Although the services of Kabul International Airport meet international criteria, the United States and other European countries still use Islamabad Airport to evacuate qualified individuals. They are paying millions of dollars to Pakistan to host Afghans in their country for a few days. Millions of dollars are also spent on Pakistani hotels. The process of evacuating Afghans has become a source of income for Pakistan. I ask the United States and its western allies, who want to evacuate their colleagues from Afghanistan, to use the functional ability in Afghanistan, and not spend money on useless issues, and not fill the coffers of the terrorist state of Pakistan. Thanks

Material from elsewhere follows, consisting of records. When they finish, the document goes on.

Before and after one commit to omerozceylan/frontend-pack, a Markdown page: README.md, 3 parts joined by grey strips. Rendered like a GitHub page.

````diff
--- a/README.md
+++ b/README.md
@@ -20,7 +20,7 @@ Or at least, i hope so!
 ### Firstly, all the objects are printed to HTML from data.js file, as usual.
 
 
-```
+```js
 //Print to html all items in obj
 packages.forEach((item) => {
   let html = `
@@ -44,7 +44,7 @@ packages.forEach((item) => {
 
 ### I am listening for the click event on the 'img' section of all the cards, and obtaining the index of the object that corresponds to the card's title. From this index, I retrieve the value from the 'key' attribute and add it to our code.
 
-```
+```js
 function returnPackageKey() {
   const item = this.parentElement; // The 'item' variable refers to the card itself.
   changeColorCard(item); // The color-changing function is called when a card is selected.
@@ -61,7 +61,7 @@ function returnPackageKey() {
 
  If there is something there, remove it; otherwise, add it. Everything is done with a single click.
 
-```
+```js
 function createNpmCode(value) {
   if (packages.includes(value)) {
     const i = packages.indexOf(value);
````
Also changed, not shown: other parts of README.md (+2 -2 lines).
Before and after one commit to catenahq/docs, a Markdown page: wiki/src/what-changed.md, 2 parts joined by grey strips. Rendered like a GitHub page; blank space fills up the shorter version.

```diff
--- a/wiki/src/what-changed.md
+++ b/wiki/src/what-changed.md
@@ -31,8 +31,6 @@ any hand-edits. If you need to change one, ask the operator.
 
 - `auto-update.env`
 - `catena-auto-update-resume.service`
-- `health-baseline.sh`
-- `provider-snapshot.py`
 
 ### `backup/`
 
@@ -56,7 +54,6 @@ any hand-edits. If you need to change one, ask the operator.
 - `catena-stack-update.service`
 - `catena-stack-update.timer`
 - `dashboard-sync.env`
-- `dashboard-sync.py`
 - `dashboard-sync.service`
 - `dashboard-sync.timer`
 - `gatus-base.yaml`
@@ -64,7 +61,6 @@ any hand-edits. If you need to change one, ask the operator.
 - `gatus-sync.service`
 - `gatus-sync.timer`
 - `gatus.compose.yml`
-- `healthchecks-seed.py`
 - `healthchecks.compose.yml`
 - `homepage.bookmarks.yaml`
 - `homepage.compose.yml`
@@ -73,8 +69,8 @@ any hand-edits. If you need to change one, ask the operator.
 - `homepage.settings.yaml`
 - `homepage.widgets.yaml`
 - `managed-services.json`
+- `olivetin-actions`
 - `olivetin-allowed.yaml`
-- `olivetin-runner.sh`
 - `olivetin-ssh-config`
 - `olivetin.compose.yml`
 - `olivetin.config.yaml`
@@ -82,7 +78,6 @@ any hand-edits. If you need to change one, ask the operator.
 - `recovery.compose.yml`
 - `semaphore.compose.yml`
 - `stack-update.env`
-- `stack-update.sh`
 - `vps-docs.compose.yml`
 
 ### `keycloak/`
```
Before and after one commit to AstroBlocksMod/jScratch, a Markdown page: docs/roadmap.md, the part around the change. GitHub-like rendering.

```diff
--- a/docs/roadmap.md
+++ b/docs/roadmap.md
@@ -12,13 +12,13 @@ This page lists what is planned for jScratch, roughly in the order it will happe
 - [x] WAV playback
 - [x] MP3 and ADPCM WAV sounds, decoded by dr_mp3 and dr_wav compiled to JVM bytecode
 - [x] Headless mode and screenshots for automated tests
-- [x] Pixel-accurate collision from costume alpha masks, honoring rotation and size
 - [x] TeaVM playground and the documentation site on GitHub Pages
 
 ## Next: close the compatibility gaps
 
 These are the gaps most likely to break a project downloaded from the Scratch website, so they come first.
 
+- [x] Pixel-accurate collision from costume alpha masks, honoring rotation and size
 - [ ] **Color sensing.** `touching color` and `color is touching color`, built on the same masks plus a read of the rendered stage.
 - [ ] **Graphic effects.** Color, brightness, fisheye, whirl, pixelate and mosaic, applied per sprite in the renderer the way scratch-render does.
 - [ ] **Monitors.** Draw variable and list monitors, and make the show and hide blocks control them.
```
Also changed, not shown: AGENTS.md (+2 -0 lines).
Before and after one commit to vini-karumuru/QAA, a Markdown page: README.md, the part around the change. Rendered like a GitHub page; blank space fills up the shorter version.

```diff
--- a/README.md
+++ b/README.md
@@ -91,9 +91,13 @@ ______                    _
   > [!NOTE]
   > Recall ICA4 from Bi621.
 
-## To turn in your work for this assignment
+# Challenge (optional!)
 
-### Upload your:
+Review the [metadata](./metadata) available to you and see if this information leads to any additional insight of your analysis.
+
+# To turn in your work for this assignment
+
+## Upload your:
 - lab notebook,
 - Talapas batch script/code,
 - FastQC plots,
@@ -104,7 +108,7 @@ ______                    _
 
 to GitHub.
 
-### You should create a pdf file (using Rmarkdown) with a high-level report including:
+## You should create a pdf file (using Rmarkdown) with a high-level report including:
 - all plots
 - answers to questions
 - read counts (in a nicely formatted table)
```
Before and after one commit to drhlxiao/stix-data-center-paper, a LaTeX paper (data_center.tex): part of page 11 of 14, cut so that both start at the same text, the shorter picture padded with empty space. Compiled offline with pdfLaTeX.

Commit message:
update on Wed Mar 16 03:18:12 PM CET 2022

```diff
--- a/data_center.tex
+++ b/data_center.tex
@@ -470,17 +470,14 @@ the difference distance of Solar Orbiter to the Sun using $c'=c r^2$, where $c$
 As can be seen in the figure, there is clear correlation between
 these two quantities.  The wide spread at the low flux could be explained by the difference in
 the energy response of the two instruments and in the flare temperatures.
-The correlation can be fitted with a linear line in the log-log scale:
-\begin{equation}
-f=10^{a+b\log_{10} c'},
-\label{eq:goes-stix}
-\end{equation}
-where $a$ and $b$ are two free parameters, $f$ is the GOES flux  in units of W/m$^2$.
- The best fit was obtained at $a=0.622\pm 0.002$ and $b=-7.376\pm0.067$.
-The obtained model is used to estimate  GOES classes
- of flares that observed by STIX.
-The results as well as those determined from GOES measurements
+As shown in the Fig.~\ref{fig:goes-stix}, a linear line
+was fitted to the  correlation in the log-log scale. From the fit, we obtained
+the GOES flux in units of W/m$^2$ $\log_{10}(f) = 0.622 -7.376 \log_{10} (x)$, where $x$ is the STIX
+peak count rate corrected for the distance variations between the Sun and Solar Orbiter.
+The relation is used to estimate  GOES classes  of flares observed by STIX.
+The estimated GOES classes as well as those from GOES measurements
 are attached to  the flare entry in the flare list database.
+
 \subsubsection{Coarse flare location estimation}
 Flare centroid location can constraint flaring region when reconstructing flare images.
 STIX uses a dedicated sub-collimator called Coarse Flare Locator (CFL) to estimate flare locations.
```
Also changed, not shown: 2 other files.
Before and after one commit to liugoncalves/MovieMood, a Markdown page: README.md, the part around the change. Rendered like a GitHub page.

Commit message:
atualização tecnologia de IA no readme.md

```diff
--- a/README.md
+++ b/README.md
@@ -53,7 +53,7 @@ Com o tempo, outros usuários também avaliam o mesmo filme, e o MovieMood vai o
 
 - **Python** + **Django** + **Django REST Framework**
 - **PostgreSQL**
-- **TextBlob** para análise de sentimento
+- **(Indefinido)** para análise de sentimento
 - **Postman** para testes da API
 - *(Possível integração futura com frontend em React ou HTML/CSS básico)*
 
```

This news is auspicious and encouraging. On one hand, this investment will keep Kabul international airport operational, by which passengers will be able to travel, and commercial goods will be transferred; on the other hand, it proves that Afghanistan is prepared for foreign investment and foreign companies, and they can invest in it safely. Also, I call on the Taliban to provide domestic and foreign investors with the necessary facilities to encourage them to invest in Afghanistan because no country would become prosperous without investment.